Pokiwa and InnerG will develop their idea further for presentation at the international workshop in June 2014 at Le Laboratoire in Paris, and will display their prototypes at Harvard University in late 2014. I can’t wait to see them!


Transparent photovoltaic surface is a gamechanger

July 27, 2013 1 comment

20130727-093642.jpg Aix-en-Provence based Wysips® (What You See Is Photovoltaic Surface), a subsidiary of Sunpartner, is ramping up the production of a transparent photovoltaic surface. Since winning the CTIA prize for groundbreaking innovations in Orlando, Florida in 2011, Wysips has further developed the technology reaching 90% transparency and packing enough power generation in an 0.5mm layer beneath the tactile surface to offset the energy consumption of the ‘network search’ function of a mobile phone and placing emergency calls.

Read more…

Unlimited resources

20130713-142308.jpg At today’s IDDRI conference Innovative Society for the 21st Century, Paris, Development Minister Pascal Canfin concludes:

‘”Earth resources are limited. But other things are unlimited: human intelligence and human stupidity. Up to us to choose!”

Bottom-up or top-down, innovation is driven by vision and willpower

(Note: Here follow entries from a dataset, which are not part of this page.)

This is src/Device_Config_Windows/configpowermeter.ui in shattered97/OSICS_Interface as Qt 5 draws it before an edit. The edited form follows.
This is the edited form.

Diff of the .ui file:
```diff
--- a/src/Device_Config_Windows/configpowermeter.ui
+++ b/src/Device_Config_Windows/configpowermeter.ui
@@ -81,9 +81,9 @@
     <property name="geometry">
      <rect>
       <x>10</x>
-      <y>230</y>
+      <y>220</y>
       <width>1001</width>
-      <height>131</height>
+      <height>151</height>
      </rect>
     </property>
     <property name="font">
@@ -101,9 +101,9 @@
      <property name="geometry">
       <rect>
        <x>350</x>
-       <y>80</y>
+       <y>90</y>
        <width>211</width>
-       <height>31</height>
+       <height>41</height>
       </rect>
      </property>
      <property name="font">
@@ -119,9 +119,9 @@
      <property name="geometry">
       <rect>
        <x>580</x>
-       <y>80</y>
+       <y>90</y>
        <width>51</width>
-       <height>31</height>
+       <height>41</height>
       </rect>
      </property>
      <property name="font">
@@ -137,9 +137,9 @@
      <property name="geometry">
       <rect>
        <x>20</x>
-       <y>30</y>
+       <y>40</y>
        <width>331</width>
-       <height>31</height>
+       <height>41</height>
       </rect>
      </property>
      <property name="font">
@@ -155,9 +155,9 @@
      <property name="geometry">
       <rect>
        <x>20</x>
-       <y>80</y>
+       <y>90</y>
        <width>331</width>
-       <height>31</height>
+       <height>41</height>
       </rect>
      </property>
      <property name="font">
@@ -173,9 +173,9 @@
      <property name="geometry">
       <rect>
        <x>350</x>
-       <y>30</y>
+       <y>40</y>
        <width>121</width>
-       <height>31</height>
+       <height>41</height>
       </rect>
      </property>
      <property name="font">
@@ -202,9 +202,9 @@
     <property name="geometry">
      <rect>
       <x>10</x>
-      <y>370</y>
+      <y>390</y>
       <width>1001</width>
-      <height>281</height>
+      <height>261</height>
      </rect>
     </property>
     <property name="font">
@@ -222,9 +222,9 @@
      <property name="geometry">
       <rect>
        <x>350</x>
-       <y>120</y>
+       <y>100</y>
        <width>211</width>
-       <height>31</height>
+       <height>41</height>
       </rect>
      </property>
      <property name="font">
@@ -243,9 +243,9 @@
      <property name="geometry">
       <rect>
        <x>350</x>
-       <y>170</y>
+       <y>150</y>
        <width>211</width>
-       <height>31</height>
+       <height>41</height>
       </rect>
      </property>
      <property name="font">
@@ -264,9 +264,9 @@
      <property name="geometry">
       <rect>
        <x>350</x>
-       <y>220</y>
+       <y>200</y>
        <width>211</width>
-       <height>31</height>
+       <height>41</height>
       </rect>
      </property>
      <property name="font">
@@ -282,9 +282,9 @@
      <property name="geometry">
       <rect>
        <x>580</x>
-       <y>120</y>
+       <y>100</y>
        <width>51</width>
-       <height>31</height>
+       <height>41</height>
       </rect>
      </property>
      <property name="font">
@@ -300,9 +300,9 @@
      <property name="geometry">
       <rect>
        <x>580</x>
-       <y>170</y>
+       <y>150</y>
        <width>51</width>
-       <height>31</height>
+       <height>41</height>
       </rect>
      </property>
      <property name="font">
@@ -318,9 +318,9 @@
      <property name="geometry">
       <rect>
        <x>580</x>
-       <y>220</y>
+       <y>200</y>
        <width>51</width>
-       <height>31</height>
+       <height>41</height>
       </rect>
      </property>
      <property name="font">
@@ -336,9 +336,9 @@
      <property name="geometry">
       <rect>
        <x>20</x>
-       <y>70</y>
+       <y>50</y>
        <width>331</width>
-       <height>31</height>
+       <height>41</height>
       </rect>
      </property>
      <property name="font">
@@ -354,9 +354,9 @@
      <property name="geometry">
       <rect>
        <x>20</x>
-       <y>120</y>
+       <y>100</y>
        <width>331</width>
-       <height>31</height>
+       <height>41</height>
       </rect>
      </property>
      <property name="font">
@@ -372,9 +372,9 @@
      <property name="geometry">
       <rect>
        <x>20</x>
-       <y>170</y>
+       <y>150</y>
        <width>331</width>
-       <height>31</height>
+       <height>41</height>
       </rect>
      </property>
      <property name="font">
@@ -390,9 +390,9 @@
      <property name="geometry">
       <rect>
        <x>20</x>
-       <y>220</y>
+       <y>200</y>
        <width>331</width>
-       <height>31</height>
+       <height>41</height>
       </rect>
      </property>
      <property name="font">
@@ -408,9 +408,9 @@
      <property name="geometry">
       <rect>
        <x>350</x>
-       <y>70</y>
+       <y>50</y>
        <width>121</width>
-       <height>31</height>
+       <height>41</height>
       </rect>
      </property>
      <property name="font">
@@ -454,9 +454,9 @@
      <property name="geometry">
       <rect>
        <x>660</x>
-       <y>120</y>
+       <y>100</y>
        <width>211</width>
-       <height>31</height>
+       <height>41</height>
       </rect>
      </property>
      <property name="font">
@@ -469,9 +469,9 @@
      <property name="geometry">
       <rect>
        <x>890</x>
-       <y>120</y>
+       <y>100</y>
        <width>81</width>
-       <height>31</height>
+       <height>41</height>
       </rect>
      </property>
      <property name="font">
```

August 14, 2011 Leave a comment

For all the talk about creating an innovation culture and the elusive search for the fertile ground where innovation willmagically pop up, the juxtaposition of two articles in the Sunday economic press reminded me that innovation can happen in all fields and in all kind of ways.

The first article was about the launch of the first baguette dispenser in Paris. Baker-innovator Jean-Louis Hecht both leverages and challenges the mythical French baguette cultural cliché to create a 24/7 vending machine that can hold pre-cooked baguettes in a refrigerated compartment and do the rest of the cooking on demand, delivering a crisp and steaming finish for just 1€. Read more…

VW drives concept car through shrinking window of opportunity

At a corporate conference I attended earlier this year, a top-executive keynote speaker used the term “shrinking windows of opportunity” to describe a world where change is happening at such a fast pace on such a large scale that there is less and less time to think before you jump: if you think a minute too long, others will have already gone through the window of opportunity and closed it behind them. Read more…

Diversity is a source not only of creativity but also of resilience

January 22, 2011 1 comment

The magazine Nature features an unusual lead article about the parallels between the recent financial near catastrophic failure and  the spread of diseases in natural eco-systems. This is no joke or provocation: not only is Nature a serious scientific publication but the article is written by Andrew Haldane, executive director of financial stability at the Bank of England, and Robert May, a theoretical ecologist at Oxford University and former chief scientist of the UK government. Both the method and the conclusions offer at least two insightful lessons for the innovation practitioner. Read more…

Dikes or Halophytes: letting go is a good way to spur innovation

January 17, 2011 1 comment

Saline marshlands abound around the world. They are low-lying areas that get flooded with sea water in spring tides, making the soil saline and usually unsuitable for traditional agriculture. In a number of cases in Europe, they have been drained and reclaimed from the Middle Ages and have become prime agricultural lands protected by heavy dykes. Emblematic examples include The Fens in England, the Marais de Dol near Mont-Saint-Michel in France, and of course a large part of the Netherlands.

As the average sea level rises, more pressure will be put on the sea defenses that these areas rely on. While the historical response has been to consolidate dykes, in the future another response may be halophyte plants: plant species that grow in high salinity soil. Read more…